== MATERIAL PROVIDED ==
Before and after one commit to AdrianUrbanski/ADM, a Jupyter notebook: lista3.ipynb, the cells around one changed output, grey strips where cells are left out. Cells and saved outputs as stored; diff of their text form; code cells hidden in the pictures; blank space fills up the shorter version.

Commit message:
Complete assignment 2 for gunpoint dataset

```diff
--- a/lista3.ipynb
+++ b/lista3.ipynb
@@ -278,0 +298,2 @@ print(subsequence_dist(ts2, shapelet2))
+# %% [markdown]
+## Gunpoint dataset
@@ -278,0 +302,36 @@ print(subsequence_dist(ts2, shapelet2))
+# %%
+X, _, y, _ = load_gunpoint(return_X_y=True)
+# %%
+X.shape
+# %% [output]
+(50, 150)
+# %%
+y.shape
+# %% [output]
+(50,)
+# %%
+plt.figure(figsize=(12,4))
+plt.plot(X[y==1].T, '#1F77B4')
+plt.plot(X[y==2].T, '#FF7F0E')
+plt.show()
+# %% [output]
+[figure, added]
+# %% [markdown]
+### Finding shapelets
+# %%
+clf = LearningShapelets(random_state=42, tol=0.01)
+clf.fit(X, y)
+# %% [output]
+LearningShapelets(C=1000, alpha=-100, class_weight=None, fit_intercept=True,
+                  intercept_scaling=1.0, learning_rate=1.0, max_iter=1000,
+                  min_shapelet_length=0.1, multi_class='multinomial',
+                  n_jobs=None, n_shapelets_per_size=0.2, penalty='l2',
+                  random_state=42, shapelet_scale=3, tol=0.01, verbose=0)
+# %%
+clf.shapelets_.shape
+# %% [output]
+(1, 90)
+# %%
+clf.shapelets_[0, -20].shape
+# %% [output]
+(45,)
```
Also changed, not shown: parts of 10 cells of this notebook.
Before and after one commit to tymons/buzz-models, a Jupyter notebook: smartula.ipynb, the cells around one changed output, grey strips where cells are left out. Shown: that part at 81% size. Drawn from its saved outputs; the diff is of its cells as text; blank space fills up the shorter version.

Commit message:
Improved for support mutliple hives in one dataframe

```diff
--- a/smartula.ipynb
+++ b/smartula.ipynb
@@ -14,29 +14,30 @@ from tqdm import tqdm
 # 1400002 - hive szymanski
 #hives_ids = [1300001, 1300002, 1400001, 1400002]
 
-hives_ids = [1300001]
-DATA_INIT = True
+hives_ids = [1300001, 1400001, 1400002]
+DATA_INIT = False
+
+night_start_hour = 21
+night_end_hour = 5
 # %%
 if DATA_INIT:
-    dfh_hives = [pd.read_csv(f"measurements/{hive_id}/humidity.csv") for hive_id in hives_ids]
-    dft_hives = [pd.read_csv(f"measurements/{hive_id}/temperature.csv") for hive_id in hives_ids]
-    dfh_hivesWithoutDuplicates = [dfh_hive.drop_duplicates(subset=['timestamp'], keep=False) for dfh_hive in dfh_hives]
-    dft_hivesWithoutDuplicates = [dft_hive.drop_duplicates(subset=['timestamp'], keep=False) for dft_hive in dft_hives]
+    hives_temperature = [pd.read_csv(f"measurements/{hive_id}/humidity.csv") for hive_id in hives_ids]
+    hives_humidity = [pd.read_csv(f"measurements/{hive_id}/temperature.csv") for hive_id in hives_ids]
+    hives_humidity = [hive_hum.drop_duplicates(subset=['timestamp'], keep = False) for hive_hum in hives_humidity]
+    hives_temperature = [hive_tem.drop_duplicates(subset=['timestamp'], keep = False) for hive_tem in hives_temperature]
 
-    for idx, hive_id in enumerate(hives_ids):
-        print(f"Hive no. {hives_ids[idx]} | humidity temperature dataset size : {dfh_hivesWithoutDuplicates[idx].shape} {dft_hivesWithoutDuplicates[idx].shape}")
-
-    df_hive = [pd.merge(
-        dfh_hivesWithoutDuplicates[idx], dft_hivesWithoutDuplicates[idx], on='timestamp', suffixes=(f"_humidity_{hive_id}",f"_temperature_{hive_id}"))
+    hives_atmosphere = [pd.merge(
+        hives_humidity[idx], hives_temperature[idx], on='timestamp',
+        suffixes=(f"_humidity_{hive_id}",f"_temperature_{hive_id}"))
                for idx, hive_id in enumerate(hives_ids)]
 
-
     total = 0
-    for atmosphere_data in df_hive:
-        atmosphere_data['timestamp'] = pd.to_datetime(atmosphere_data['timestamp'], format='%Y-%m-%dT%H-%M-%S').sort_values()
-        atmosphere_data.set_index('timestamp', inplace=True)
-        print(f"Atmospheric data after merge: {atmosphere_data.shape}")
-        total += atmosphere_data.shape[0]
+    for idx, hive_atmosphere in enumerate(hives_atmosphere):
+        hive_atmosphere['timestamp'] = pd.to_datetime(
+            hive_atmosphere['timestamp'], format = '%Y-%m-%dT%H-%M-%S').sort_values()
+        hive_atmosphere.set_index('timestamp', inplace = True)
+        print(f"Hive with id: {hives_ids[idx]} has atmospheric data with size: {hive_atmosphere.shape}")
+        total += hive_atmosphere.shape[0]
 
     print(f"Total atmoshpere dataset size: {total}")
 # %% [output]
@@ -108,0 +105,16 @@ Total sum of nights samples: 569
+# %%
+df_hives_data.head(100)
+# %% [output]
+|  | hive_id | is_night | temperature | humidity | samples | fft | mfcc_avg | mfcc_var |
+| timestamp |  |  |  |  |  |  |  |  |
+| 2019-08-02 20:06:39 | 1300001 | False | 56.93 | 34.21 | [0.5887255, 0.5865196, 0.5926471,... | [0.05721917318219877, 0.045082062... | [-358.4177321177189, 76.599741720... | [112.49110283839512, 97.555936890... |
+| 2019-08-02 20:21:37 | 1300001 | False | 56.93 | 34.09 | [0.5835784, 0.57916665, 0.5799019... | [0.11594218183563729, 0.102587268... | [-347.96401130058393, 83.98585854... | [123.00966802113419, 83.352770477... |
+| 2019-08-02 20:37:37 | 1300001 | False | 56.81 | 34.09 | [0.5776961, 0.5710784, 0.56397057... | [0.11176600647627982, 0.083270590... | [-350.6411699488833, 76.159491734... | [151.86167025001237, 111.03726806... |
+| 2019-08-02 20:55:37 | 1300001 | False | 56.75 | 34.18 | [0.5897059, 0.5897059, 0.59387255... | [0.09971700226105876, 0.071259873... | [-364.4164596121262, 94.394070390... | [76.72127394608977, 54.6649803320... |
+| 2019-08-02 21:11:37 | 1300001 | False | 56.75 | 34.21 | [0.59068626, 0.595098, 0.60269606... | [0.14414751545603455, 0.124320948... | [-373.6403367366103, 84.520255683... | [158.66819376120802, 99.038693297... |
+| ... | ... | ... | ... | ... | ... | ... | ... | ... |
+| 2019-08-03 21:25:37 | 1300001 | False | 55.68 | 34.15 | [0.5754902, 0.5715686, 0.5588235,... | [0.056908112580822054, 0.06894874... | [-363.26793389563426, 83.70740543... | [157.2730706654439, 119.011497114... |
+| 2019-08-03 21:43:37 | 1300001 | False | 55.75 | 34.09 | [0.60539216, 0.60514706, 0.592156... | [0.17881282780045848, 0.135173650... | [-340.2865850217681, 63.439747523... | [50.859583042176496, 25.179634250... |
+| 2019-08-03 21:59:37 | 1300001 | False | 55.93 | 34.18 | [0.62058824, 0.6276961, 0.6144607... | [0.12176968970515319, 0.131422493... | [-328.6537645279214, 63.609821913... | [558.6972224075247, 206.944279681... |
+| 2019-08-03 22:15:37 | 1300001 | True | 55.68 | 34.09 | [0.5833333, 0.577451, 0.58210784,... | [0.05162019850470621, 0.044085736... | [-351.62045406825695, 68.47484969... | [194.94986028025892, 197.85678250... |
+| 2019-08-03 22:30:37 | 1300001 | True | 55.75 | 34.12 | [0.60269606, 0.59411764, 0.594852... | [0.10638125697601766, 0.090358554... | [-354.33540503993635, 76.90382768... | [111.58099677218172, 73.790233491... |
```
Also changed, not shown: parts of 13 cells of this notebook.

== THE PROBLEM ==
Beginning with the first line of the listing above, print each line exactly until you have printed the line that contains "Also changed, not shown: parts of 10".

== OUTPUT BELOW ==
Before and after one commit to AdrianUrbanski/ADM, a Jupyter notebook: lista3.ipynb, the cells around one changed output, grey strips where cells are left out. Cells and saved outputs as stored; diff of their text form; code cells hidden in the pictures; blank space fills up the shorter version.

Commit message:
Complete assignment 2 for gunpoint dataset

```diff
--- a/lista3.ipynb
+++ b/lista3.ipynb
@@ -278,0 +298,2 @@ print(subsequence_dist(ts2, shapelet2))
+# %% [markdown]
+## Gunpoint dataset
@@ -278,0 +302,36 @@ print(subsequence_dist(ts2, shapelet2))
+# %%
+X, _, y, _ = load_gunpoint(return_X_y=True)
+# %%
+X.shape
+# %% [output]
+(50, 150)
+# %%
+y.shape
+# %% [output]
+(50,)
+# %%
+plt.figure(figsize=(12,4))
+plt.plot(X[y==1].T, '#1F77B4')
+plt.plot(X[y==2].T, '#FF7F0E')
+plt.show()
+# %% [output]
+[figure, added]
+# %% [markdown]
+### Finding shapelets
+# %%
+clf = LearningShapelets(random_state=42, tol=0.01)
+clf.fit(X, y)
+# %% [output]
+LearningShapelets(C=1000, alpha=-100, class_weight=None, fit_intercept=True,
+                  intercept_scaling=1.0, learning_rate=1.0, max_iter=1000,
+                  min_shapelet_length=0.1, multi_class='multinomial',
+                  n_jobs=None, n_shapelets_per_size=0.2, penalty='l2',
+                  random_state=42, shapelet_scale=3, tol=0.01, verbose=0)
+# %%
+clf.shapelets_.shape
+# %% [output]
+(1, 90)
+# %%
+clf.shapelets_[0, -20].shape
+# %% [output]
+(45,)
```
Also changed, not shown: parts of 10 cells of this notebook.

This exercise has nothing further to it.